Getting here started out with a real adventure, and NOT one of the good kinds. Lewes has been a harbor since the late 1600’s. For part of that time is was a fairly important port. There are 400 years of debris on the bottom. On our third visit, we found some of it.
As we pulled up our chain, it seemed the windlass was working a bit harder than usual, but not anything exceptional, until we got to this:
That steel cable is about an inch and a half across, and is as stiff as a steel bar. We can’t bend it, or move it much at all. It took us about an hour and a half to figure out how it was wrapped around our chain, and maneuver the two so we could drop the cable off.

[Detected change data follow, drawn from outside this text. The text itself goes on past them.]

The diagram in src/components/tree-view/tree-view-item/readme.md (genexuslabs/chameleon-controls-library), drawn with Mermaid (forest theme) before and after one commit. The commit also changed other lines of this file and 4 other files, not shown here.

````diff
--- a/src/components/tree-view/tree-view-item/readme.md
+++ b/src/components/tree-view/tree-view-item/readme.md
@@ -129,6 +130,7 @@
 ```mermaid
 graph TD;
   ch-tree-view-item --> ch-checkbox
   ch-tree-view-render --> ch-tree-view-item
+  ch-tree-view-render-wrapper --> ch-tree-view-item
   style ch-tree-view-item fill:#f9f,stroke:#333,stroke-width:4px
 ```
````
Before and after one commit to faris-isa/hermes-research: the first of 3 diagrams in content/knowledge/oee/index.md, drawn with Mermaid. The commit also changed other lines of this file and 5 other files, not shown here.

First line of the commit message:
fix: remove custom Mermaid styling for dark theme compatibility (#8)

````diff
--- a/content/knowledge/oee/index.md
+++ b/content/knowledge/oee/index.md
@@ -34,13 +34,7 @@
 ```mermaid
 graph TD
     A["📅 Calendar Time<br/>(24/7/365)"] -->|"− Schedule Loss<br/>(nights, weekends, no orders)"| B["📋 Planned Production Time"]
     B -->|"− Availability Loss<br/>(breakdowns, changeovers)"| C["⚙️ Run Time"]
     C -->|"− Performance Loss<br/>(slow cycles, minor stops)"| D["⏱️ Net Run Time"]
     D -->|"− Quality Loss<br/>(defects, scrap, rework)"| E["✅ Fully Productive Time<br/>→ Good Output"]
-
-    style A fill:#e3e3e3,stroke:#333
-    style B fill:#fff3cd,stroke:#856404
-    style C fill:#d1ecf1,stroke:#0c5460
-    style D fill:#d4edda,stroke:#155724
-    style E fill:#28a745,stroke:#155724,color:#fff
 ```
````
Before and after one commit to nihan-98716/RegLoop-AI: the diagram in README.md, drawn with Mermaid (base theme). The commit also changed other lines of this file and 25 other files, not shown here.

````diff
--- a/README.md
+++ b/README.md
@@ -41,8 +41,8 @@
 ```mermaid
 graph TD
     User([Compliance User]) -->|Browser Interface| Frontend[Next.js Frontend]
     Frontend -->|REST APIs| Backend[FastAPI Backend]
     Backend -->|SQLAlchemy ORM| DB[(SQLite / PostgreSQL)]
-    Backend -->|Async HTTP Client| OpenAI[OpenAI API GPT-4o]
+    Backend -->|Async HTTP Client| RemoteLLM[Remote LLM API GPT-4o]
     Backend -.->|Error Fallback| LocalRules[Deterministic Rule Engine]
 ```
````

But we were not done yet! As the anchor came up…
…our “friend” shows up again. We never saw the whole thing, or what, if anything, it was attached to. Careful study of the photo would show that what we have is really just a loop of cable over the anchor, but try as we might, we can’t get it off. We eventually tied a line to the anchor, and disconnected the chain. We lifted, we bounced, we dragged, we puzzled.
After another 2 hours, we FINALLY managed to pry the loop of cable off the anchor and send it back to the bottom. All through this time we are very slowly drifting along with the tide out to sea. Lucky for us there are no shallows or other obstructions in our way.
Clearing this mess was hard, physical labor that lasted nearly 4 hours. We were both exhausted and sore for days…
Also, in the spirit of “Catch and Release”, we didn’t catch any fish offshore, but while making our way up the Chesapeake we pulled some trolling lines and ended up landing a big redfish.
Not just big, but TOO big! the local regulations require you return to the water any fish over 26 inches, so back he went!
And More Boat Work…
Always more boat projects… we have just started on a bunch and will be working hord for the next couple of weeks to get them all done before it’s time to head south for the winter. More details on those will be following!
If you are in the area, feel free to stop by, we would welcome an excuse to take a break!
Great post. Having an angle grinder would be necessary to cut through cable that large.
Funny you should say that… we actually tried cutting it with our angle grinder! Yes, it did cut it, but the cable was under so much tension and torsion that every time I cut through a strand, it would pinch the cutting wheel and destroy it! It was very slow going.